By Deanna Noble, Wildlife Conservation Biologist, North Carolina Wildlife Resources Commission //
Even though temperatures are cold, and we’ve seen some snow, forest owners shouldn’t lose sight of fact that winter is the ideal time to get some important things accomplished on their property. There are many management techniques that can be implemented during this time of year for the benefit of multiple species of wildlife. Here are just a few:
- Warm things up with a prescribed burn. Dormant season burns can take place in areas that have been fire suppressed and where there are heavy layers of litter and duff. Prescribed burning should begin with low intensity fires to reduce the fuel load.
- Plant trees and shrubs to give them a head start. During the dormant season is when most of the root growth takes place. Pines, hardwoods and shrubs all can be planted this time of year.
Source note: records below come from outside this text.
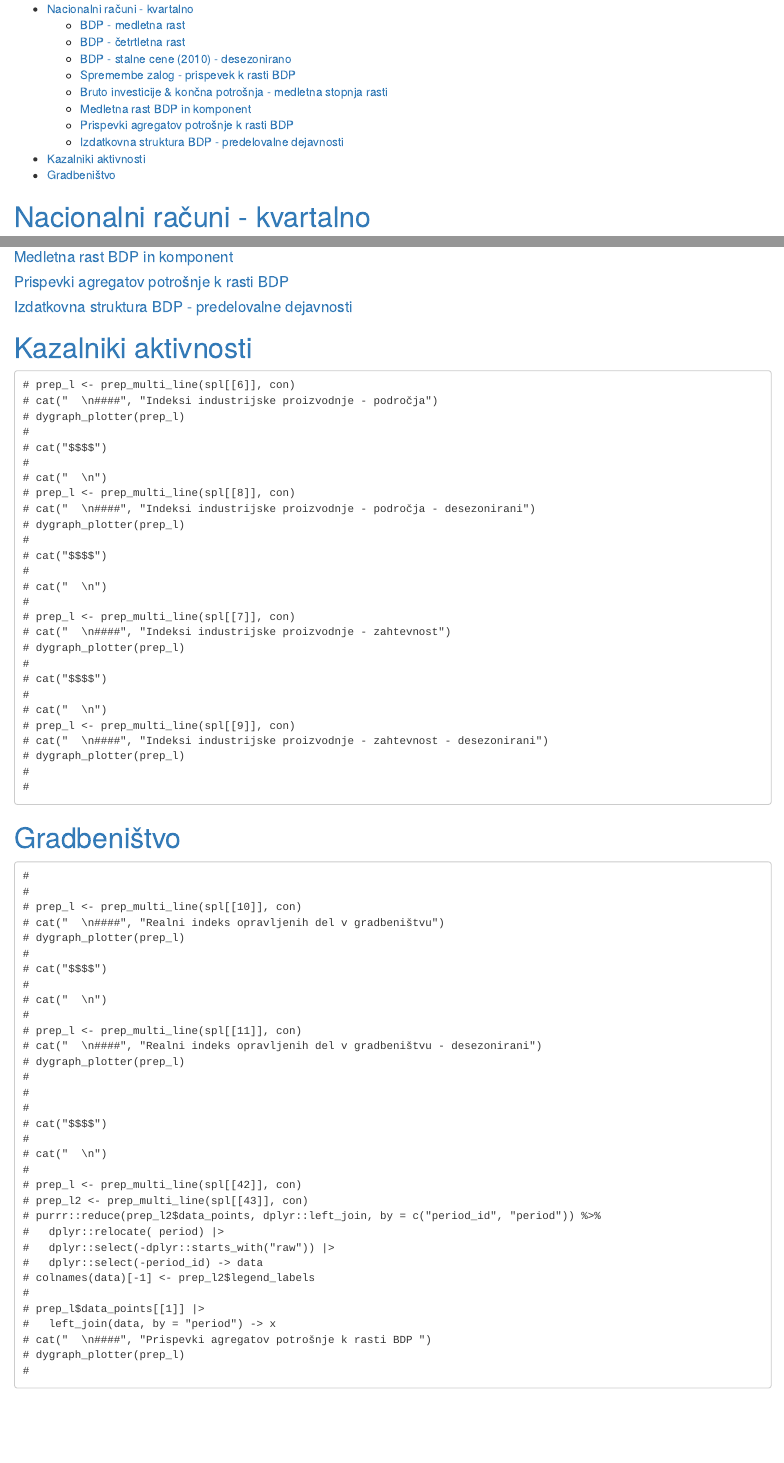
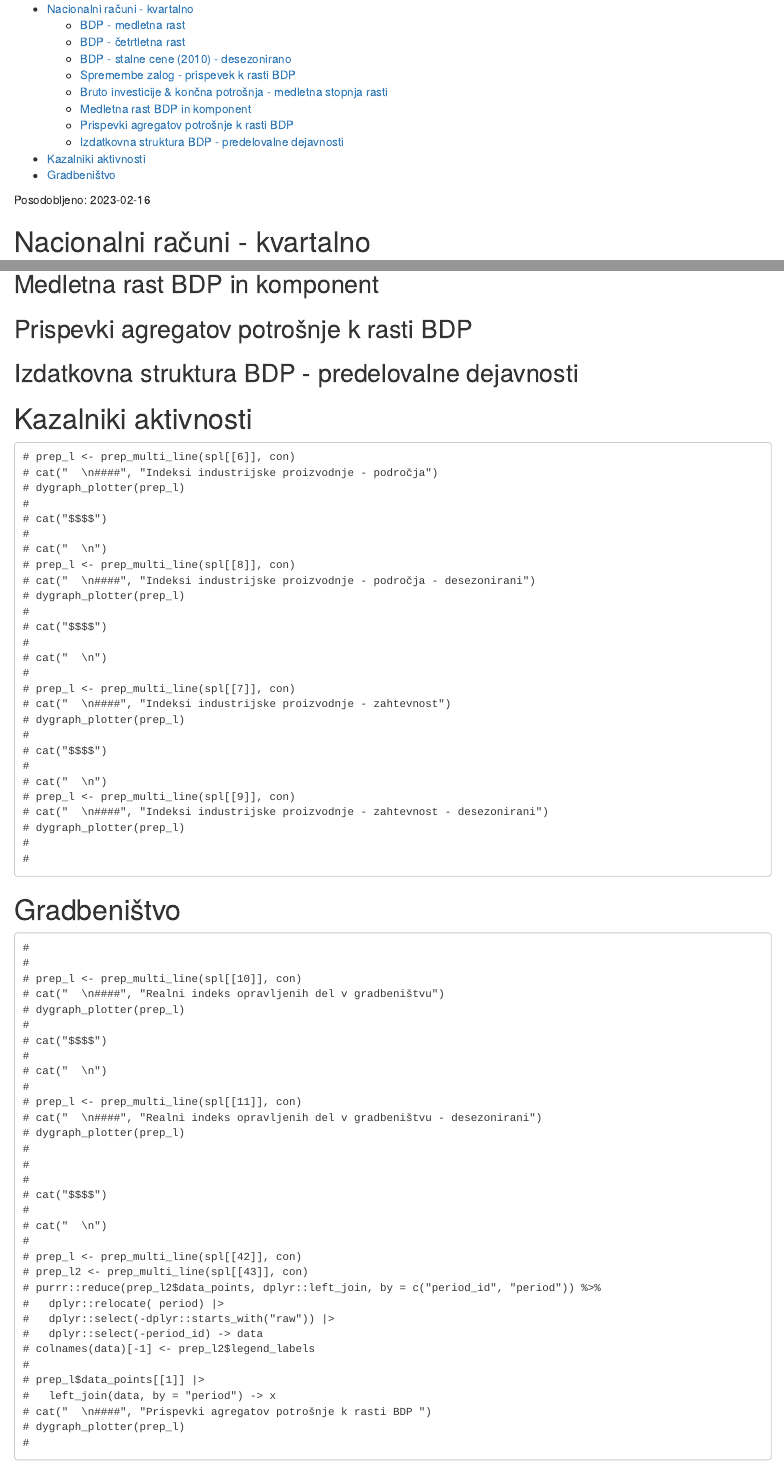
Before and after one commit to majazaloznik/umar_master_report, an R Markdown document (docs/html_test.Rmd): the page in a window 1100 px wide, from 70 px down, and a second part further down, joined at a grey line. Rendered offline with R 4.5, knitr and Pandoc, with nearby package versions; the code chunks are not run, so their results and figures are left out; a font, style sheet, LaTeX package, included part or bibliography that could not be used is replaced or left out.

Commit message:
working collapsible toc

````diff
--- a/docs/html_test.Rmd
+++ b/docs/html_test.Rmd
@@ -3,7 +3,9 @@ output:
   html_document:
     toc: TRUE
     toc_depth: 4
-  css: styles.css
+    css: styles.css
+    includes:
+      before_body: custom.js
   df_print: paged
 title: Indikatorji
 ---
@@ -45,7 +47,7 @@ m <- list(
 )
 ```
 
-# <a href="#header">Nacionalni računi - kvartalno</a>
+# Nacionalni računi - kvartalno
 
 
 
@@ -78,18 +79,18 @@ m <- list(
 ```{r, code=readLines("children/html_05_bdp_rast_gosp_invest.R"), echo=FALSE, message=FALSE,  warning = FALSE}
 ```
 
-#### <a href="#header">Medletna rast BDP in komponent</a>
+## Medletna rast BDP in komponent
 
 ```{r, code=readLines("children/html_07_medletna_rast_BDP_komponent.R"), echo=FALSE, message=FALSE,  warning = FALSE}
 ```
 
-#### <a href="#header">Prispevki agregatov potrošnje k rasti BDP</a>
+## Prispevki agregatov potrošnje k rasti BDP
 
 ```{r, code=readLines("children/html_02_prispevki_agregatov_potrosnje_k_rasti_bdp.R"), echo=FALSE, message=FALSE,  warning = FALSE}
 ```
 
 
-#### <a href="#header">Izdatkovna struktura BDP - predelovalne dejavnosti </a>
+## Izdatkovna struktura BDP - predelovalne dejavnosti
 
 ```{r, code=readLines("children/html_06_izdatkovna_predelovalne.R"), echo=FALSE, message=FALSE,  warning = FALSE}
 ```
@@ -98,7 +99,10 @@ m <- list(
 
 
 
-# <a href="#header">Kazalniki aktivnosti</a>
+# Kazalniki aktivnosti
+
+
+
 
 
 ```
@@ -131,7 +135,7 @@ m <- list(
 #
 ```
 
-# <a href="#header">Gradbeništvo</a>
+# Gradbeništvo
 
 
 ```
````
Also changed, not shown: docs/html_test.Rmd (17 more changed lines), 2 other files.
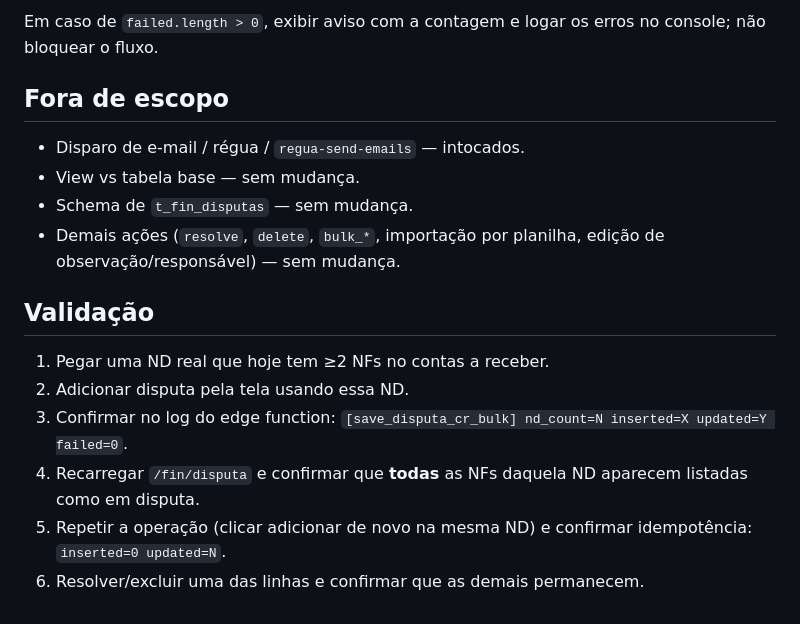
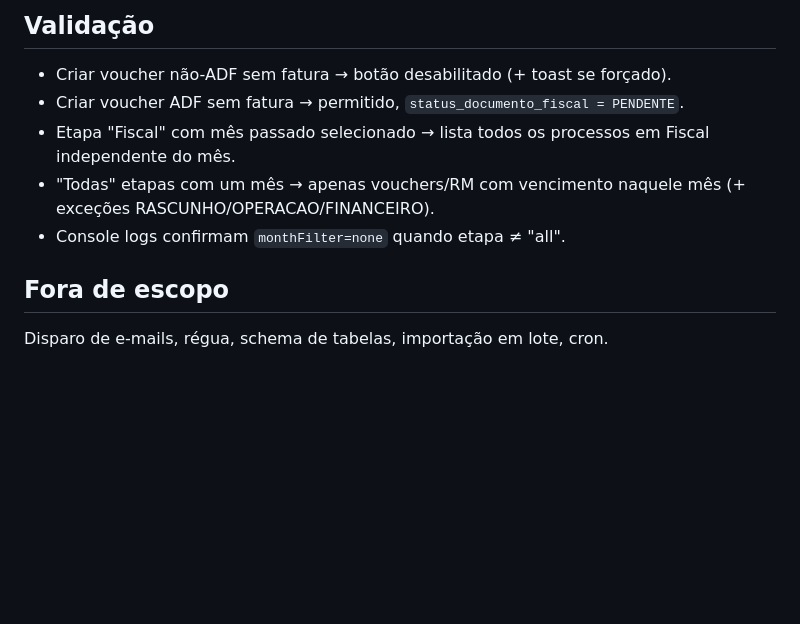
Before and after one commit to Z3USAILTDA/dachser-php, a Markdown page: .lovable/plan.md, the part around one of its changes. Rendered like a GitHub page; blank space fills up the shorter version.

```diff
--- a/.lovable/plan.md
+++ b/.lovable/plan.md
@@ -45,18 +55,10 @@ Ajustar o toast para mostrar quantos títulos entraram em disputa:
 
-Em caso de `failed.length > 0`, exibir aviso com a contagem e logar os erros no console; não bloquear o fluxo.
+## Validação
+- Criar voucher não-ADF sem fatura → botão desabilitado (+ toast se forçado).
+- Criar voucher ADF sem fatura → permitido, `status_documento_fiscal = PENDENTE`.
+- Etapa "Fiscal" com mês passado selecionado → lista todos os processos em Fiscal independente do mês.
+- "Todas" etapas com um mês → apenas vouchers/RM com vencimento naquele mês (+ exceções RASCUNHO/OPERACAO/FINANCEIRO).
+- Console logs confirmam `monthFilter=none` quando etapa ≠ "all".
 
 ## Fora de escopo
-
-- Disparo de e-mail / régua / `regua-send-emails` — intocados.
-- View vs tabela base — sem mudança.
-- Schema de `t_fin_disputas` — sem mudança.
-- Demais ações (`resolve`, `delete`, `bulk_*`, importação por planilha, edição de observação/responsável) — sem mudança.
-
-## Validação
-
-1. Pegar uma ND real que hoje tem ≥2 NFs no contas a receber.
-2. Adicionar disputa pela tela usando essa ND.
-3. Confirmar no log do edge function: `[save_disputa_cr_bulk] nd_count=N inserted=X updated=Y failed=0`.
-4. Recarregar `/fin/disputa` e confirmar que **todas** as NFs daquela ND aparecem listadas como em disputa.
-5. Repetir a operação (clicar adicionar de novo na mesma ND) e confirmar idempotência: `inserted=0 updated=N`.
-6. Resolver/excluir uma das linhas e confirmar que as demais permanecem.
+Disparo de e-mails, régua, schema de tabelas, importação em lote, cron.
```
Also changed, not shown: other parts of .lovable/plan.md (+37 -27 lines).
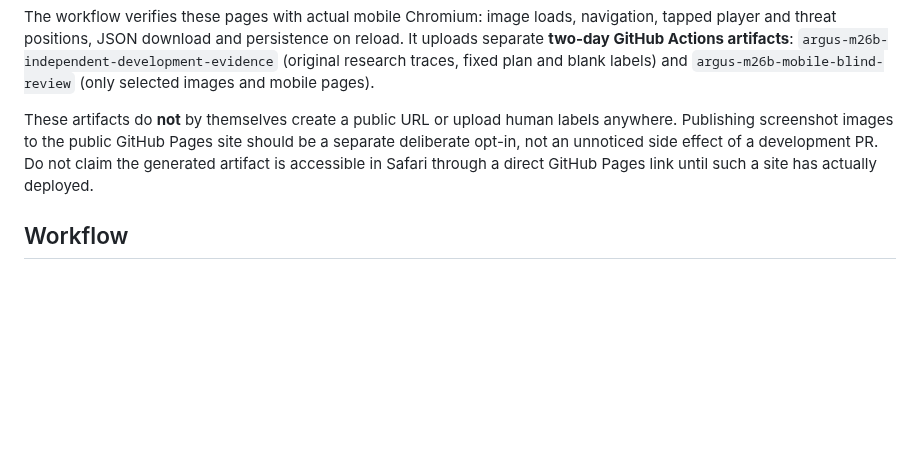
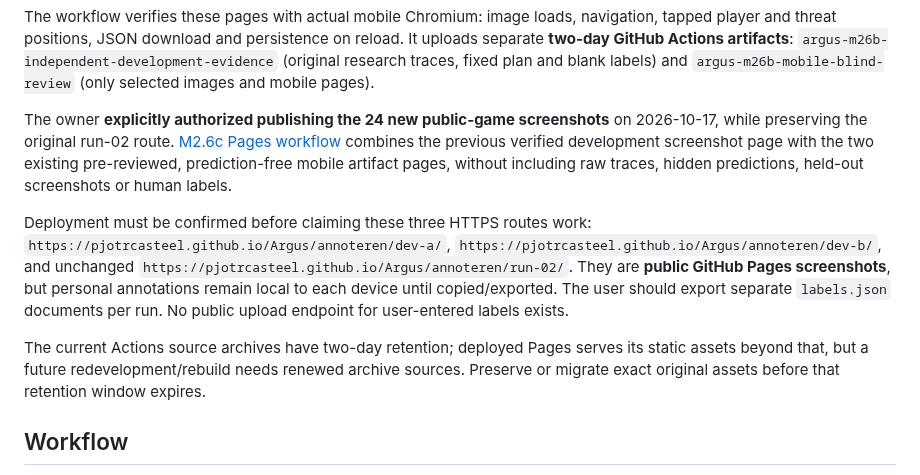
Before and after one commit to pjotrcasteel/Argus, a Markdown page: docs/M2-6-NEW-DEVELOPMENT-STUDY.md, the part around the change. Rendered like a GitHub page; blank space fills up the shorter version.

Commit message:
docs(m2.6c): record owner permission and public Pages review routes with old run preserved

```diff
--- a/docs/M2-6-NEW-DEVELOPMENT-STUDY.md
+++ b/docs/M2-6-NEW-DEVELOPMENT-STUDY.md
@@ -40,10 +40,23 @@ player and threat positions, JSON download and persistence on reload. It uploads
 `argus-m26b-independent-development-evidence` (original research traces, fixed plan and
 blank labels) and `argus-m26b-mobile-blind-review` (only selected images and mobile pages).
 
-These artifacts do **not** by themselves create a public URL or upload human labels anywhere.
-Publishing screenshot images to the public GitHub Pages site should be a separate deliberate
-opt-in, not an unnoticed side effect of a development PR. Do not claim the generated artifact
-is accessible in Safari through a direct GitHub Pages link until such a site has actually deployed.
+The owner **explicitly authorized publishing the 24 new public-game screenshots** on
+2026-10-17, while preserving the original run-02 route. [M2.6c Pages workflow](../.github/workflows/mobile-annotator-pages.yml)
+combines the previous verified development screenshot page with the two existing pre-reviewed,
+prediction-free mobile artifact pages, without including raw traces, hidden predictions, held-out
+screenshots or human labels.
+
+Deployment must be confirmed before claiming these three HTTPS routes work:
+`https://pjotrcasteel.github.io/Argus/annoteren/dev-a/`,
+`https://pjotrcasteel.github.io/Argus/annoteren/dev-b/`, and unchanged
+`https://pjotrcasteel.github.io/Argus/annoteren/run-02/`.
+They are **public GitHub Pages screenshots**, but personal annotations remain local to each
+device until copied/exported. The user should export separate `labels.json` documents per run.
+No public upload endpoint for user-entered labels exists.
+
+The current Actions source archives have two-day retention; deployed Pages serves its static
+assets beyond that, but a future redevelopment/rebuild needs renewed archive sources.
+Preserve or migrate exact original assets before that retention window expires.
 
 ## Workflow
 
```
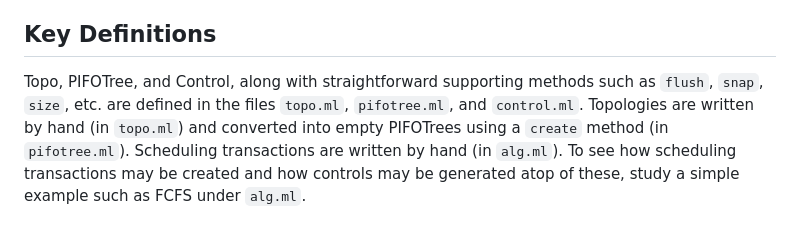
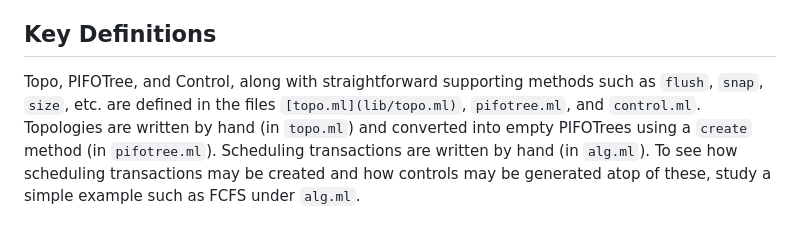
Before and after one commit to cornell-netlab/pifo-trees-artifact, a Markdown page: code/oopsla-artifact/README.md, the part around the change. Drawn GitHub-style.

Commit message:
Try out relative link

```diff
--- a/code/oopsla-artifact/README.md
+++ b/code/oopsla-artifact/README.md
@@ -11,7 +11,7 @@ This is an artifact in support of our [paper](https://arxiv.org/abs/2211.11659)
 
 ## Key Definitions
 
-Topo, PIFOTree, and Control, along with straightforward supporting methods such as `flush`, `snap`, `size`, etc. are defined in the files `topo.ml`, `pifotree.ml`, and `control.ml`.
+Topo, PIFOTree, and Control, along with straightforward supporting methods such as `flush`, `snap`, `size`, etc. are defined in the files `[topo.ml](lib/topo.ml)`, `pifotree.ml`, and `control.ml`.
 Topologies are written by hand (in `topo.ml`) and converted into empty PIFOTrees using a `create` method (in `pifotree.ml`).
 Scheduling transactions are written by hand (in `alg.ml`).
 To see how scheduling transactions may be created and how controls may be generated atop of these, study a simple example such as FCFS under `alg.ml`.
```
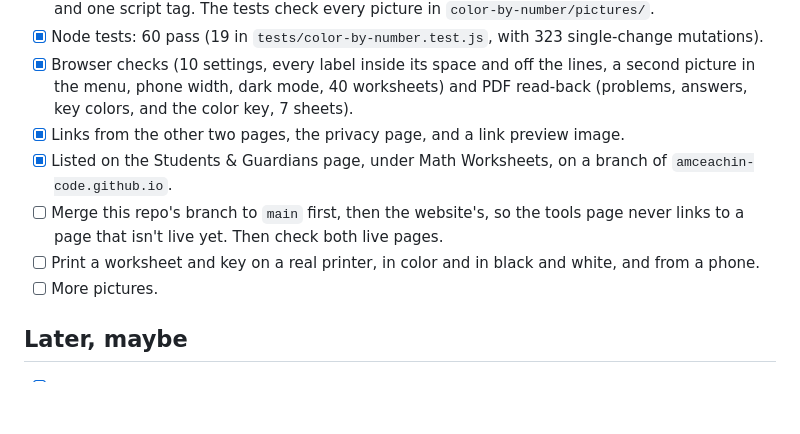
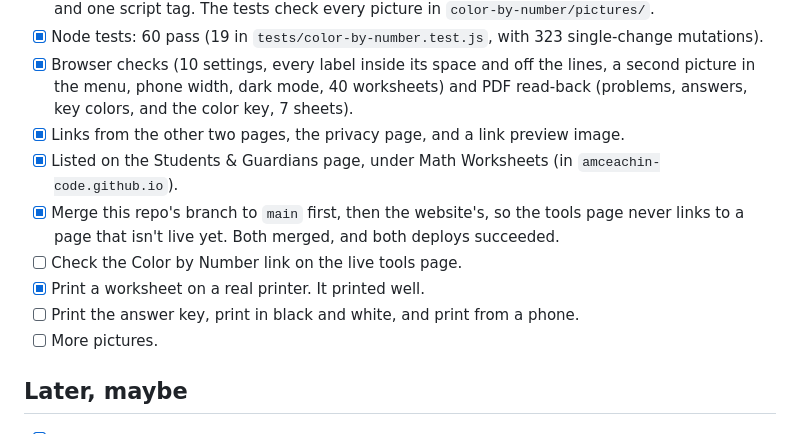
Before and after one commit to amceachin-code/multiplication-worksheet, a Markdown page: TODO.md, the part around the change. GitHub-like rendering; blank space fills up the shorter version.

Commit message:
Check off the merges and the real-printer test in TODO
Co-Authored-By: Claude Opus 5.5 <noreply@anthropic.com>
Claude-Session: https://claude.ai/code/session_018FQB71h1gim7Yk7MKNgxuH

```diff
--- a/TODO.md
+++ b/TODO.md
@@ -124,9 +124,11 @@ Goal: publish this page on GitHub Pages so families in my son's class can use it
 - [x] Node tests: 60 pass (19 in `tests/color-by-number.test.js`, with 323 single-change mutations).
 - [x] Browser checks (10 settings, every label inside its space and off the lines, a second picture in the menu, phone width, dark mode, 40 worksheets) and PDF read-back (problems, answers, key colors, and the color key, 7 sheets).
 - [x] Links from the other two pages, the privacy page, and a link preview image.
-- [x] Listed on the Students & Guardians page, under Math Worksheets, on a branch of `amceachin-code.github.io`.
-- [ ] Merge this repo's branch to `main` first, then the website's, so the tools page never links to a page that isn't live yet. Then check both live pages.
-- [ ] Print a worksheet and key on a real printer, in color and in black and white, and from a phone.
+- [x] Listed on the Students & Guardians page, under Math Worksheets (in `amceachin-code.github.io`).
+- [x] Merge this repo's branch to `main` first, then the website's, so the tools page never links to a page that isn't live yet. Both merged, and both deploys succeeded.
+- [ ] Check the Color by Number link on the live tools page.
+- [x] Print a worksheet on a real printer. It printed well.
+- [ ] Print the answer key, print in black and white, and print from a phone.
 - [ ] More pictures.
 
 ## Later, maybe
```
- Break out the chain saw and do some timber stand improvements. Select some of your higher quality hardwoods like oaks and hickories and cut down the trees nearby that may be competing for nutrients. Step inside your wood line and work on feathering the edges. This practice involves cutting selected trees to allow more sunlight to reach the forest floor and promote early successional habitat. The trees to focus on removing should be trees that are diseased or deformed and trees of limited value to wildlife, such as red maple and sweet gum. The cut trees can be used for brush piles as an added benefit to wildlife for cover.
- Use this time to get some work done in the shop. If you currently do not have any nest boxes on your property, consider a construction project. You can build woodland wildlife nest boxes, songbird boxes, and wood duck boxes … don’t forget the predator guards! If you already have boxes up remember to clean them out before nesting season.
- While it is easier to see in the woods, due to dormant vegetation, work on your property boundary lines. Keeping your property lines well marked are especially important if you plan to have any timber harvesting activities in the future. Marking your boundaries will also help with trespass issues and could reduce the need for survey work in the future.
So, take advantage of the cooler weather and enjoy winter in your woods. These management practices can go a long way to a healthier, more productive, and profitable forestland!
Below are some links with more information on the topics mentioned and please feel free to contact me at email@example.com with any questions regarding wildlife management on your property.
Using Fire to Improve Wildlife Habitat https://content.ces.ncsu.edu/using-fire-to-improve-wildlife-habitat
Woodland Wildlife Nest Boxes https://content.ces.ncsu.edu/woodland-wildlife-nest-boxes
Building Songbird Boxes https://content.ces.ncsu.edu/building-songbird-boxes
North Carolina Wood Duck Natural History and Management https://www.ncwildlife.org/Portals/0/Hunting/Documents/Waterfowl/NC_WoodDuck_Natural_History_and_Managment.pdf
Forestland Enhancement Practices https://content.ces.ncsu.edu/forest-land-enhancement-practices-in-north-carolina
Maintaining Forest Property Boundaries https://content.ces.ncsu.edu/maintaining-forest-property-boundaries
The Landowner Protection Act https://www.ncwildlife.org/Hunting/Laws-Safety/Landowner-Protection-Act